I’ve continued to keep in touch with many people interested in pencils, and appreciate the queries from readers. These interactions have been persistent enough that I feel the impact of the blog was quite significant. From the other side, going offline didn’t cause costs to decrease by much. Using a prominent hosting company, everything is metered, and maintaining virtual servers, storage, etc. seemed to cost more than the bandwidth – i.e. there were few savings found by turning the blog off.

The last three years have been an adventure. I’m from Toronto and started the blog there, but lived in nearby Kitchener many of pencil talk’s nine active years. In 2013, I accepted a job offer in the US, and lived in the San Francisco Bay Area until two months ago. I’ve just returned to Canada.

I brought the blog back online for a couple of reasons – I didn’t really want the content to be lost – it lived inside the WordPress database on an operating system too old to get updates – and, at some point, a revival would become unfeasible. But more importantly, the blog isn’t solely mine – discussion with and between readers was one of the things the blog did well, and the many thousands of comments deserved to live on. The blog never reached first place in search engines, but it always seemed the be the place for people to talk about pencils.

This post is about a revival – I want to bring the blog back. I’m still thinking carefully about this. The online landscape has changed. There are a lot more stationery blogs and websites now. Many are decidedly commercial.
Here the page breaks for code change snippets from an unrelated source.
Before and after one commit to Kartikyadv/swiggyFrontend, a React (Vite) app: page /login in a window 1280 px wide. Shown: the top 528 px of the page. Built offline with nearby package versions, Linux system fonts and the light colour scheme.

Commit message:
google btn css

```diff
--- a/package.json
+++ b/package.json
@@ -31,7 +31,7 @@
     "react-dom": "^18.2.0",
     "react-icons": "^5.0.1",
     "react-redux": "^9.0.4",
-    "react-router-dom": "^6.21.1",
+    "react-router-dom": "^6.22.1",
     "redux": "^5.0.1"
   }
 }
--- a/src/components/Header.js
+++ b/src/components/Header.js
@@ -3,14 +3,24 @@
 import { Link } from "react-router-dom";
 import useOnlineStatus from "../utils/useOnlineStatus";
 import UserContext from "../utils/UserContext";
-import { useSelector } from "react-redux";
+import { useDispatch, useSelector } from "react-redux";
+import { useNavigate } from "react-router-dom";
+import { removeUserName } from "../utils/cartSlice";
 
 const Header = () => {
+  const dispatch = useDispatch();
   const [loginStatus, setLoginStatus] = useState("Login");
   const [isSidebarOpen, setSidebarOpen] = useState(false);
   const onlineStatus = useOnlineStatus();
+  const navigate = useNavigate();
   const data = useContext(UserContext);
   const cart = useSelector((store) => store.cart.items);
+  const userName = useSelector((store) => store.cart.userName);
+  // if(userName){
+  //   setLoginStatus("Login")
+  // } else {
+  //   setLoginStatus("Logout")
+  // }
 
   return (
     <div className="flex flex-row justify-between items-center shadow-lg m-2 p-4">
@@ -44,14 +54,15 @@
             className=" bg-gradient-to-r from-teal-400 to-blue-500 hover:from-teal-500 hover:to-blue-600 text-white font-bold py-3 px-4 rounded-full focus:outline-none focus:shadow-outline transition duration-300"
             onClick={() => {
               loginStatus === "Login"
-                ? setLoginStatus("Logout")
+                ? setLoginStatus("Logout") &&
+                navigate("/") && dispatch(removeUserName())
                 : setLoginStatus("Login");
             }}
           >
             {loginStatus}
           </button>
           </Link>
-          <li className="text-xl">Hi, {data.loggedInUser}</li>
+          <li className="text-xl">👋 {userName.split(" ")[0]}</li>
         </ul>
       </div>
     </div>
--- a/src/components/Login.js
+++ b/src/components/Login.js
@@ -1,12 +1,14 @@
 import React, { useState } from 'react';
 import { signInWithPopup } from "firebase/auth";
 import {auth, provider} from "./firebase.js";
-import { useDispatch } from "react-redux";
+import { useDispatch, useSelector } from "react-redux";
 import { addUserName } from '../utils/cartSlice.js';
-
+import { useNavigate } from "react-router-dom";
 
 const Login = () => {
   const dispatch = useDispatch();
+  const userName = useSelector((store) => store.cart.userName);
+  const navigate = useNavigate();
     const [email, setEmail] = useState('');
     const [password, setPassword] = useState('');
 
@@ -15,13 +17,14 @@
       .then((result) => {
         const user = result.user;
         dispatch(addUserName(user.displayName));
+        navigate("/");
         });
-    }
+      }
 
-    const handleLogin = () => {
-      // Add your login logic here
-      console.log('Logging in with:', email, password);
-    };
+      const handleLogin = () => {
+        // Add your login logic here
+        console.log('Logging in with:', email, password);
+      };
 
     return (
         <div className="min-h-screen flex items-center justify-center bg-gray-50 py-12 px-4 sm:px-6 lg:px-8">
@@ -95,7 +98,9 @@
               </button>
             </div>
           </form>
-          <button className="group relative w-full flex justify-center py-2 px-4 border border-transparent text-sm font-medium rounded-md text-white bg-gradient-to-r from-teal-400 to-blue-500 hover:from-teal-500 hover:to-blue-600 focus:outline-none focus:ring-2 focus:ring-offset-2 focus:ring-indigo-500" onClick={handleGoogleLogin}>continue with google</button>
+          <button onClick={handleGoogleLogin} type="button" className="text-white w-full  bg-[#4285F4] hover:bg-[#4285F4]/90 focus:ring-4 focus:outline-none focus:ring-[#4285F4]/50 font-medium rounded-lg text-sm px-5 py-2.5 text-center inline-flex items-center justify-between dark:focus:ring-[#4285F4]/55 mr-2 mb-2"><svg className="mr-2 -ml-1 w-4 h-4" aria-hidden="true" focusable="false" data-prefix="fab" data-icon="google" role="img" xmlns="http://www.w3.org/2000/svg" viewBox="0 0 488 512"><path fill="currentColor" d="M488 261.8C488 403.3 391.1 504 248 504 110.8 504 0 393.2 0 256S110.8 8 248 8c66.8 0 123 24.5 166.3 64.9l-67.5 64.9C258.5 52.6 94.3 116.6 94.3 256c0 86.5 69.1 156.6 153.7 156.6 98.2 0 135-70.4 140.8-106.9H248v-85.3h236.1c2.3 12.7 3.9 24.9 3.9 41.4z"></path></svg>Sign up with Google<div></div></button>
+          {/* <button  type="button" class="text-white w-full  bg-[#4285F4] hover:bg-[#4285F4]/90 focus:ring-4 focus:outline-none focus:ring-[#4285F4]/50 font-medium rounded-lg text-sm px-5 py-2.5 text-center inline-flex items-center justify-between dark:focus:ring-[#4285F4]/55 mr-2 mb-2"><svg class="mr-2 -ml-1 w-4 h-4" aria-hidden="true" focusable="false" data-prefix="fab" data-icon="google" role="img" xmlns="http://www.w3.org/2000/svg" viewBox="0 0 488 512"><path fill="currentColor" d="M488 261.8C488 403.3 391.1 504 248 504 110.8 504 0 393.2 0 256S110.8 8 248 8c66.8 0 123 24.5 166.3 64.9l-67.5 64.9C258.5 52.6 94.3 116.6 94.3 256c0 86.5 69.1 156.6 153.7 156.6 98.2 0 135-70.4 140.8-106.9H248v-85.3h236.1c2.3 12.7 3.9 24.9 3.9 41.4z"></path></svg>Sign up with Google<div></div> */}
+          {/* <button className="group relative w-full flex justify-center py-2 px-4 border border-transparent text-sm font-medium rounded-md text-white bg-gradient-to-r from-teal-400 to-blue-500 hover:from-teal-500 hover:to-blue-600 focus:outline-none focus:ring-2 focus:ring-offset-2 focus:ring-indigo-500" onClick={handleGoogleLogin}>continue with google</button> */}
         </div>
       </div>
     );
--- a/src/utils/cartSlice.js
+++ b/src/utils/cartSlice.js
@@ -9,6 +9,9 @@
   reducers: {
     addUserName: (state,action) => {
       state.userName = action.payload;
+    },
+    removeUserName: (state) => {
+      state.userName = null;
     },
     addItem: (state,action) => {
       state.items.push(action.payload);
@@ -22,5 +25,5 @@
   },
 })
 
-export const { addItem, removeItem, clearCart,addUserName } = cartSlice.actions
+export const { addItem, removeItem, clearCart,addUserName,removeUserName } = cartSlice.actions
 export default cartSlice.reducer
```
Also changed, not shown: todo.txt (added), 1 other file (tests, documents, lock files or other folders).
The three blogs I mentioned in ‘Final Post’ have all continued to thrive, and I’ll note in particular that Contrapuntalism has risen to unprecedented heights – featuring interviews with both the late Count A.W. von Faber-Castell and Eberhard Faber IV that have delighted and amazed me.

I want to carry on the exploration of the art and science of pencils, and hope you’ll join along!